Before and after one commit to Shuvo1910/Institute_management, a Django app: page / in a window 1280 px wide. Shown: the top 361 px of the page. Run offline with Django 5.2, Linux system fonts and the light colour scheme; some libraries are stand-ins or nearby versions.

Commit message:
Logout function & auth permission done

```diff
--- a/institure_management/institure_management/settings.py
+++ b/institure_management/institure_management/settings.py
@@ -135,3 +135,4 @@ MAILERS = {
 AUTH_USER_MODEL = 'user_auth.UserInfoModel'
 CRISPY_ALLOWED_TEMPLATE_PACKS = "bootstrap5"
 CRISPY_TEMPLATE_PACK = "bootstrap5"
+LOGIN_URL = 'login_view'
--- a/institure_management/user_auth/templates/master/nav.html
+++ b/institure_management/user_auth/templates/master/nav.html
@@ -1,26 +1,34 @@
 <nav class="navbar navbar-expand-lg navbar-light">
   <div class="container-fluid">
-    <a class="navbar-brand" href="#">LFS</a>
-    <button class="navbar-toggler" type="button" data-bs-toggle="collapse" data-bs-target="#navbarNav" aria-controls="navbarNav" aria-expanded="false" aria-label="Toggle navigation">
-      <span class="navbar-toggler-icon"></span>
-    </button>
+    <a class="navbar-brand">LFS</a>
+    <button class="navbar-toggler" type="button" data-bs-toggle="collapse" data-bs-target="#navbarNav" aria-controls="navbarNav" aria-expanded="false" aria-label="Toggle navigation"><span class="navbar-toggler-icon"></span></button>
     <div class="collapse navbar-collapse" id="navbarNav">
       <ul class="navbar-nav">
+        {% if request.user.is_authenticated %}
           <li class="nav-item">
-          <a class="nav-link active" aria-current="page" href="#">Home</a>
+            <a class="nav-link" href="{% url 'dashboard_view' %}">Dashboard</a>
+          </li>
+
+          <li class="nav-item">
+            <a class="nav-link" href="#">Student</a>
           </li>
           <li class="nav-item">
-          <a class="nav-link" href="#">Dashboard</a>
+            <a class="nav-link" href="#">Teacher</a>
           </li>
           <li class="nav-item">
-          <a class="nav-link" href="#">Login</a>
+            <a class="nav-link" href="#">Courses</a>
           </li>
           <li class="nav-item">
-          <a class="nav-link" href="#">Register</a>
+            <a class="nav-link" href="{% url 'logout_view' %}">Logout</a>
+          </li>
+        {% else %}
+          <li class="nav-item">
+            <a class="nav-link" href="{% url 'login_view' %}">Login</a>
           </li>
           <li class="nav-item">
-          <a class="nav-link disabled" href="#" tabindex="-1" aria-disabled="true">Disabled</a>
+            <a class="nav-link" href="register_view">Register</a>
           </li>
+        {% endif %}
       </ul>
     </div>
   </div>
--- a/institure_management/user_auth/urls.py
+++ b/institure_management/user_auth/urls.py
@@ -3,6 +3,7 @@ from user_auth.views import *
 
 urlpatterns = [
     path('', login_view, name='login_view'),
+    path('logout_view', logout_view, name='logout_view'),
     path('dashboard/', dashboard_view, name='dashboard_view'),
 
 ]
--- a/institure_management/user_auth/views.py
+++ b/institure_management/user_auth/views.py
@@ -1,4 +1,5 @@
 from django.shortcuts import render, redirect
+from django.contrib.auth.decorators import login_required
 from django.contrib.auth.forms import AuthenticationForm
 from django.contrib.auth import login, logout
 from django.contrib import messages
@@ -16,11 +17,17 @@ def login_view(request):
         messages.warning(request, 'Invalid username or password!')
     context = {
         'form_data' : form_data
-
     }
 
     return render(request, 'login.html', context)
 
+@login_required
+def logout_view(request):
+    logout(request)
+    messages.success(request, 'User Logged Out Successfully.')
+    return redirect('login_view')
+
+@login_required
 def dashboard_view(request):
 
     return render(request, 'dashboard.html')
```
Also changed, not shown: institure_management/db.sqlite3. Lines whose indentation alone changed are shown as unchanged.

::::::::

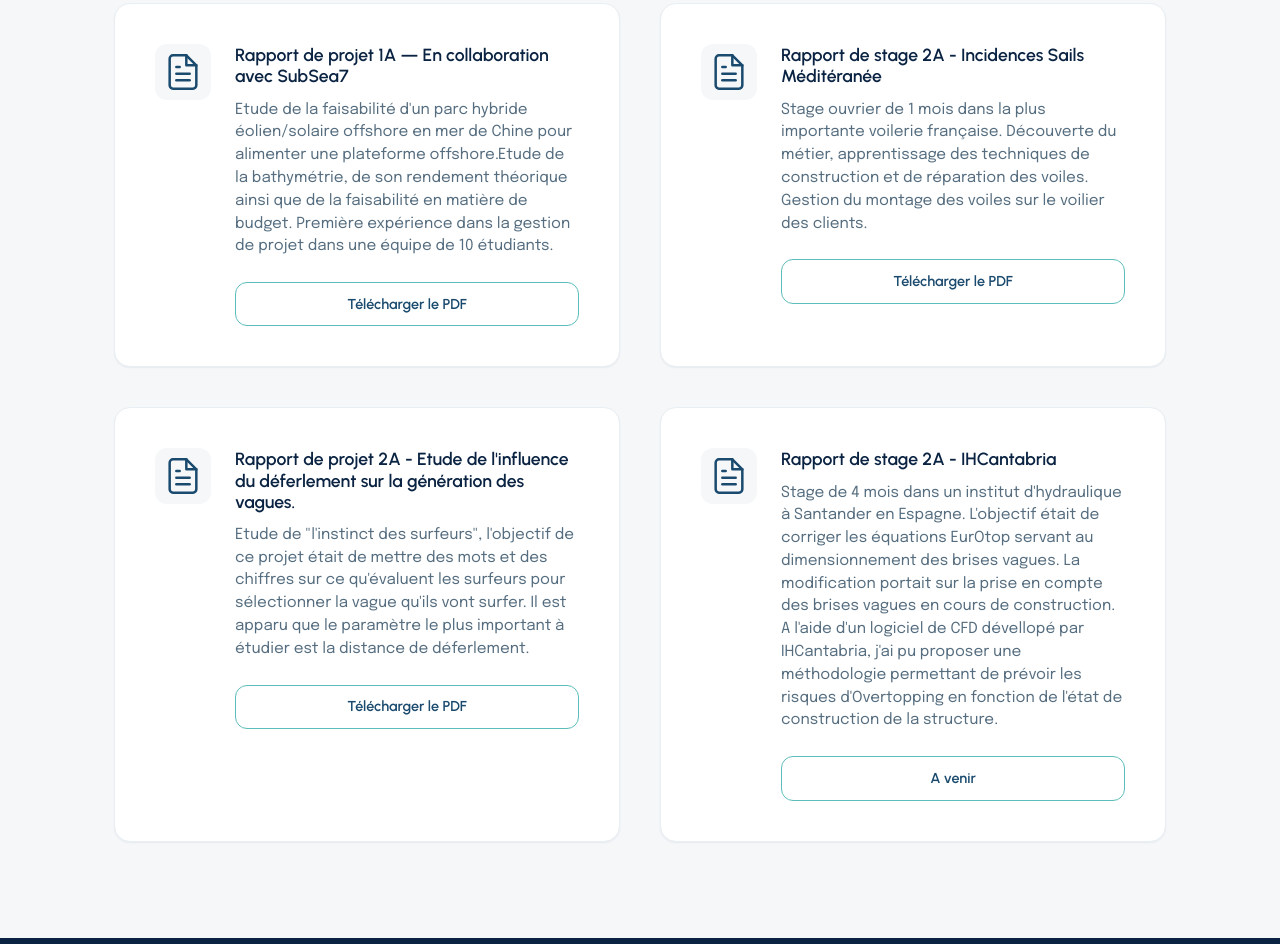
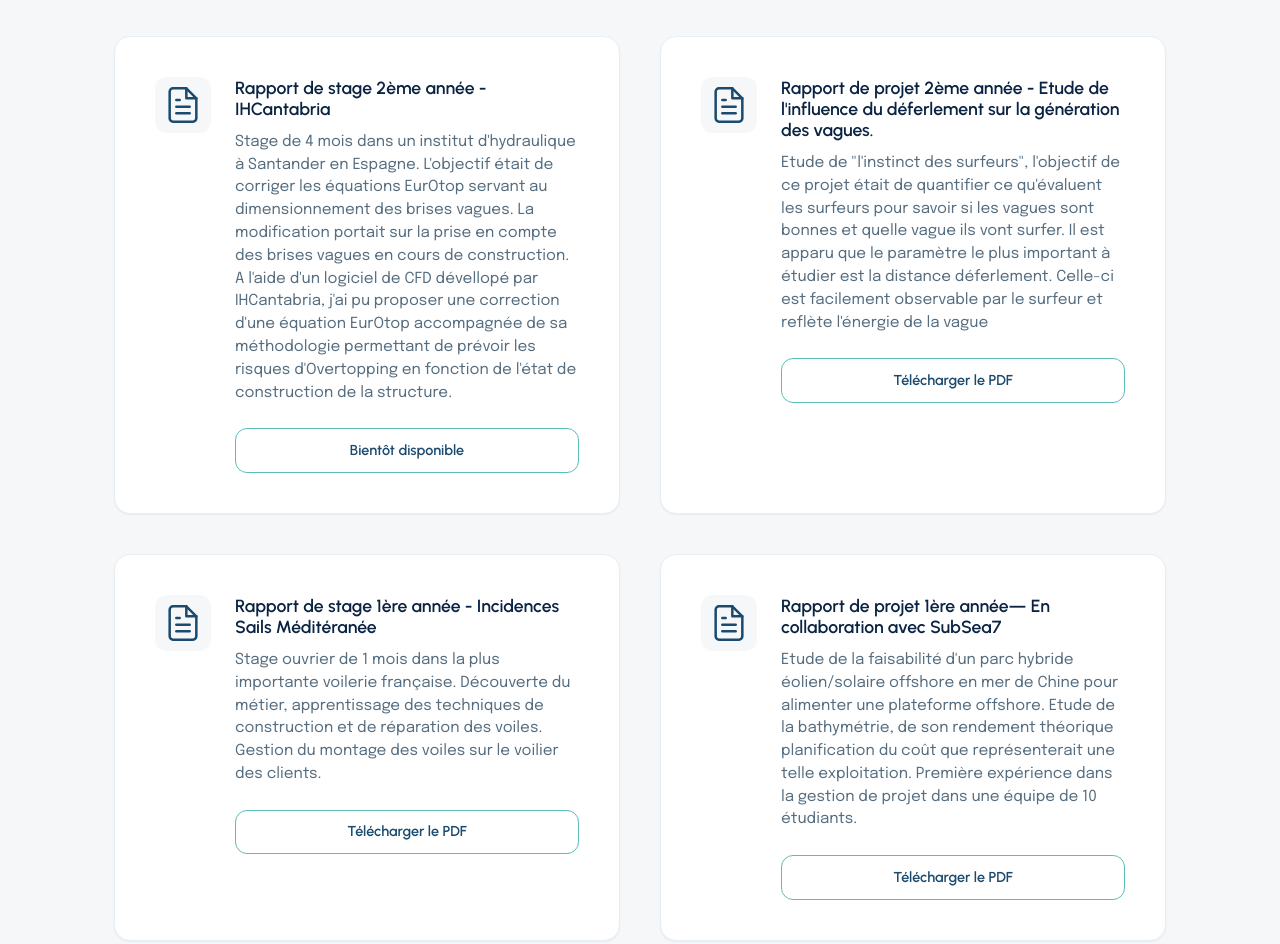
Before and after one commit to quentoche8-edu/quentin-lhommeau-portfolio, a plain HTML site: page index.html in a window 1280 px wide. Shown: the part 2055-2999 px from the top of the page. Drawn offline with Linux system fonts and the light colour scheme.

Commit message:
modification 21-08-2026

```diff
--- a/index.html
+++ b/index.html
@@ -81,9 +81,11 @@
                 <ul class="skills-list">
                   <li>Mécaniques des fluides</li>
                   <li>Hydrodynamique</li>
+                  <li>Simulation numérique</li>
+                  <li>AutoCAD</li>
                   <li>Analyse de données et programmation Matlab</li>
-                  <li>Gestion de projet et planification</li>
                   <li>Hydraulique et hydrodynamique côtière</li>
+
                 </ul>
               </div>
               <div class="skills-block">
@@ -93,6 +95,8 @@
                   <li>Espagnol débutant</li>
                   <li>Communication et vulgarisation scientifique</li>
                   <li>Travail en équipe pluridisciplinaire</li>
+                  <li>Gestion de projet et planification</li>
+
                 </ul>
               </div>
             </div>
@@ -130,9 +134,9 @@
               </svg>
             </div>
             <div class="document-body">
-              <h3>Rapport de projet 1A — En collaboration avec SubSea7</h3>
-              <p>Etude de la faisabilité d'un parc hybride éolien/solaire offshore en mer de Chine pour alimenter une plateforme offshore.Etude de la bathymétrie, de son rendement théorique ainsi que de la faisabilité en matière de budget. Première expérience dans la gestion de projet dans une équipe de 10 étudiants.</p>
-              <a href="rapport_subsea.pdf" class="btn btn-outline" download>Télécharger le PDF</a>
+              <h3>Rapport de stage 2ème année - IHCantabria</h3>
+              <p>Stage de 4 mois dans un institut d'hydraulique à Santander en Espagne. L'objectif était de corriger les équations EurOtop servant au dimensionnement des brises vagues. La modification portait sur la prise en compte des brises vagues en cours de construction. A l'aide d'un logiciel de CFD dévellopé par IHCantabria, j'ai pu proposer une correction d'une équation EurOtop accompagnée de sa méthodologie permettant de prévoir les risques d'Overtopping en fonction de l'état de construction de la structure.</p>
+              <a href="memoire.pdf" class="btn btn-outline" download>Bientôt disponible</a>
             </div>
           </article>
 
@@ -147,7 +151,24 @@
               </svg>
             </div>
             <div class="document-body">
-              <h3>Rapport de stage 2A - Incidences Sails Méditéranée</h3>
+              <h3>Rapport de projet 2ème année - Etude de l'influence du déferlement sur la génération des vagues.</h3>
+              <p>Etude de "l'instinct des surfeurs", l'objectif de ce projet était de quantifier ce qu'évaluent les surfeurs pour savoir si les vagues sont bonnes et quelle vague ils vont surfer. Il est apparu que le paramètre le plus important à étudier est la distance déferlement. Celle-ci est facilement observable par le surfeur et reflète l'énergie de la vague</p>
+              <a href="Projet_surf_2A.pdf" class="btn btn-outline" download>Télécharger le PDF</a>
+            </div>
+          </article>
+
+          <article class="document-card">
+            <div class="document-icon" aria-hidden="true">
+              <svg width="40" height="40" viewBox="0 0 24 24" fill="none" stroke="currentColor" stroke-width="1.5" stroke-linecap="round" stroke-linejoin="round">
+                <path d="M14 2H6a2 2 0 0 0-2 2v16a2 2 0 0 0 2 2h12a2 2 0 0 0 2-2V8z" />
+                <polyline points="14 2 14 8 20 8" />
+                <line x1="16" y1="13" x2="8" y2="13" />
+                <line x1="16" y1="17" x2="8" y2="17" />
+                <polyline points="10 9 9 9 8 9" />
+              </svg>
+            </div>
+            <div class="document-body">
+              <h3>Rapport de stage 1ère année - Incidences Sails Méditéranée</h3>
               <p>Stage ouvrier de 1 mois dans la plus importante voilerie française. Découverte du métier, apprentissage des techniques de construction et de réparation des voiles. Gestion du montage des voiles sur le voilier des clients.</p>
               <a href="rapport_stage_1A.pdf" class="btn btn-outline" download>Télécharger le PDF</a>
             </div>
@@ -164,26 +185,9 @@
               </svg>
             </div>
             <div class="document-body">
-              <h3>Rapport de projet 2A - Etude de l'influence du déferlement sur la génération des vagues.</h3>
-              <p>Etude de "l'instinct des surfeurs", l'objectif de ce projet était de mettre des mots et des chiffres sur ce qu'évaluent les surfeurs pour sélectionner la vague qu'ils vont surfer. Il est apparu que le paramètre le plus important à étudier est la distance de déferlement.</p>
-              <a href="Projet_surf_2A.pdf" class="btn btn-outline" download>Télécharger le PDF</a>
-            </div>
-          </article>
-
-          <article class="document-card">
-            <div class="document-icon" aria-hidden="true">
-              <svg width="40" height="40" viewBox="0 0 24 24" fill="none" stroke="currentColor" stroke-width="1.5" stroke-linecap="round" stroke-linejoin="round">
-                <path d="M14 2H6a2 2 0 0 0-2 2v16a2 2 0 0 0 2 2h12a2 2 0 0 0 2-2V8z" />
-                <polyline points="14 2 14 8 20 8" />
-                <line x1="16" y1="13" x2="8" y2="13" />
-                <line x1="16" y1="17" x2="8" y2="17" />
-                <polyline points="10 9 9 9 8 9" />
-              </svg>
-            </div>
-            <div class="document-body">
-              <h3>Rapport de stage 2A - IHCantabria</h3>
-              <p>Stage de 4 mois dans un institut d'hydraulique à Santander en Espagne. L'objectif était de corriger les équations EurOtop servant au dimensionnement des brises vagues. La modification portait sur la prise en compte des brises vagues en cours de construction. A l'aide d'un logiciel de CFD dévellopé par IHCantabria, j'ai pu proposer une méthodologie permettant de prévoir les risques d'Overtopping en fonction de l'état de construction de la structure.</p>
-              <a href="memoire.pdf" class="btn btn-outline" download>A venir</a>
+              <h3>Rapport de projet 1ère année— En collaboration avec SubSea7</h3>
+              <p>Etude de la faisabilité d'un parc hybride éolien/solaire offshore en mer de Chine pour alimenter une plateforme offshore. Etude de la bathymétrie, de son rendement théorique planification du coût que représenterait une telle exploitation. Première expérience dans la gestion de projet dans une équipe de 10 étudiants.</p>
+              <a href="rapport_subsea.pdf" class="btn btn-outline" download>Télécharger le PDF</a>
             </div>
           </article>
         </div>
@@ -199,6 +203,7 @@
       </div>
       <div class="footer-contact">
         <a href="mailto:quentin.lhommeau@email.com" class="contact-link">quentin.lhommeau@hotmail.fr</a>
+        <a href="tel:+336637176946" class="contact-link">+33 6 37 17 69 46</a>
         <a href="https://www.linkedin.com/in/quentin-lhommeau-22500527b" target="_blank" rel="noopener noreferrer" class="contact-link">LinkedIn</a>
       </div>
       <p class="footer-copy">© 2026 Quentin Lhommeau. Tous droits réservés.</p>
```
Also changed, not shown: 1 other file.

::::::::

What lines of the data include the word "points"? Copy each of them.

**Answer for this exercise**
+                <polyline points="14 2 14 8 20 8" />
+                <polyline points="10 9 9 9 8 9" />
-                <polyline points="14 2 14 8 20 8" />
-                <polyline points="10 9 9 9 8 9" />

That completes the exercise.